The recent earthquake in Turkey has caused immense damage and loss of life. The international community has shown solidarity with the people of Turkey by providing financial support and other assistance. When the world seems darkest, there are always those whose compassionate actions light a path to happiness and prosperity.
These are the stories of some of those shining lights and what they do to make these hard times easier for those most affected.
Nikolay Petrov – Senior Software Developer with Acronis in Bulgaria
My involvement with Cave Rescue Bulgaria began two years ago. I received a request on 08 February that our cave rescuers should depart immediately for Turkey following the devastating earthquake. It was an urgent request; there is still hope that people are alive but trapped under the ruins.
The next day, 12 highly trained cave rescuers met at Sofia airport with a few more volunteers. We had 2.5 tons of equipment for a flight to Istanbul and waited to get on an aeroplane to Adana. On the flight to Adana, we met four German doctors travelling with 500 kilograms of self-funded medical equipment for the rescue, and we decided to join forces. Our work for the next few days would be in Antakya, in the Hatay region. Due to the sheer scale of the disaster, a heavily damaged town required immediate assistance. Upon arrival, we were taken to the town, where we were faced with the disaster’s damage – whatever building was still standing was so severely damaged that it would either fall by itself soon or should be demolished.
As cave rescuers, we are trained to work in harsh environments and tight spaces. Cave Rescue Bulgaria is a non-profit organization; we are not backed by the government or any prestigious organization. We left Turkey with our tools and equipment. When we arrived in the town, locals had done most of the removal work with heavy equipment. An excavator would remove a whole building floor, and a rescue team or volunteers would enter inside and check for survivors, which took hours per floor.
Our first “day” ended more than 48 hours later with no sleep and moving our camp with 3 tons of equipment manually four times.
The team ventured to places no one else would venture, trying to find survivors or recover bodies. We partnered with a local NGO and travelled with whatever improvised transport made available – most of the time, cargo vehicles. We worked as much as possible the next few days with hardly any sleep and night shifts.
While on the field, we were left speechless by the attitude of the locals – everyone was eager to help us do our job, bringing us food or tools, offering transport, and helping with what they could. We received invaluable assistance from the Turkish Embassy in Sofia and Turkish Airlines. Check-in desks were opened just for us, and flights were delayed so we could board. Valuable help was also provided by the National Association of Volunteers in the Republic of Bulgaria.
We are teaming up with our local partners and government agencies to provide essential supplies to support the humanitarian aid efforts. The Acronis Cyber Foundation Program and Groundbreaker have set up a donation page that allows you to contribute financially in USD or Euros.

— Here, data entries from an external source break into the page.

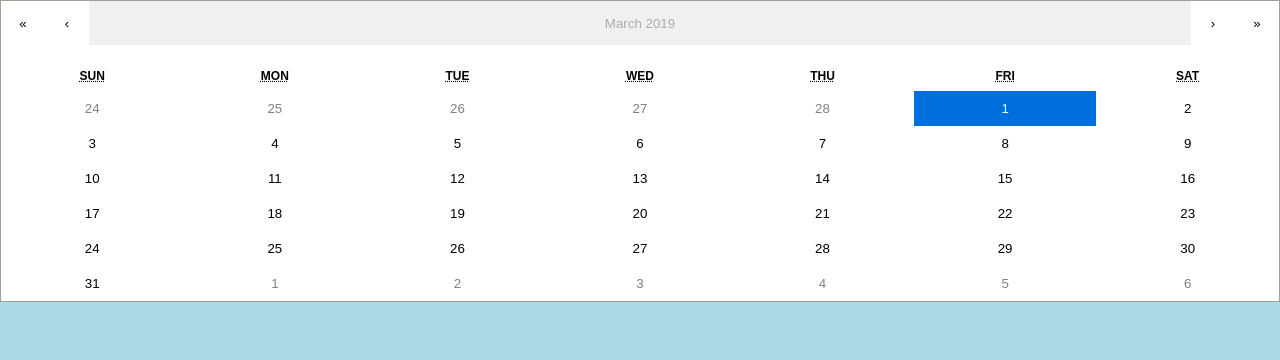
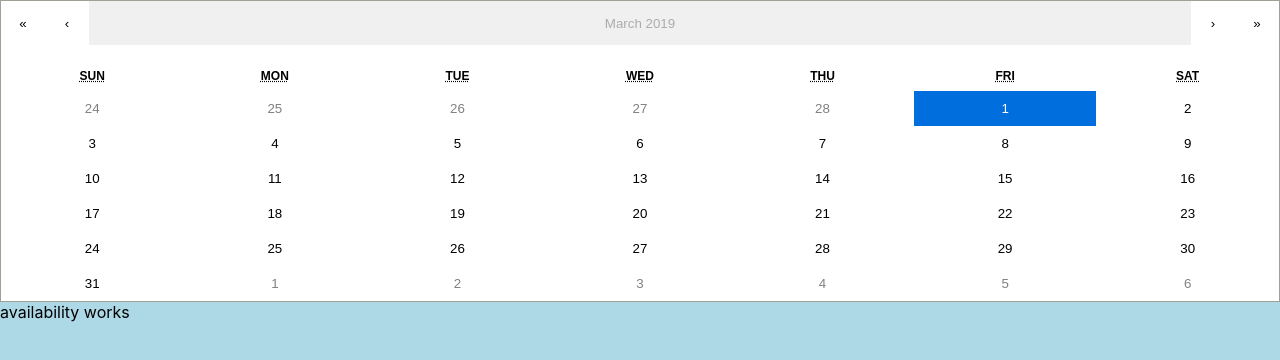
Before and after one commit to rudya/scheduler, a React (Create React App) app: page / in a window 1280 px wide. Shown: the top 360 px of the page. Built offline with nearby package versions, Linux system fonts and the light colour scheme.

Commit message:
create availablity
TODO adminActions

```diff
--- a/src/components/Admin.js
+++ b/src/components/Admin.js
@@ -1,5 +1,6 @@
 import React, { Component } from 'react';
 import Calendar from 'react-calendar';
+import Availability from './Availability';
 import '../App.css';
 
 class App extends Component{
@@ -27,7 +28,8 @@ class App extends Component{
 		          showFixedNumberOfWeeks={false}
 		          minDetail={'month'}
 		          value={this.state.date}
-		        />
+		      />
+		      <Availability />
 			</div>
 		)
 	}
--- /dev/null
+++ b/src/components/Availability.js
@@ -0,0 +1,19 @@
+import React, { Component } from 'react';
+import '../App.css';
+
+class Availability extends Component{
+	constructor(props){
+		super(props);
+		this.state = {
+
+		}
+	}
+
+	render(){
+		return(
+			<div>availability works</div>
+		)
+	}
+}
+
+export default Availability;
```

Recurring donations are accepted and encouraged. With the help and generosity of others, this region can rebuild from this disaster. Together we can give much-needed relief and aid to those injured or lost family or housing.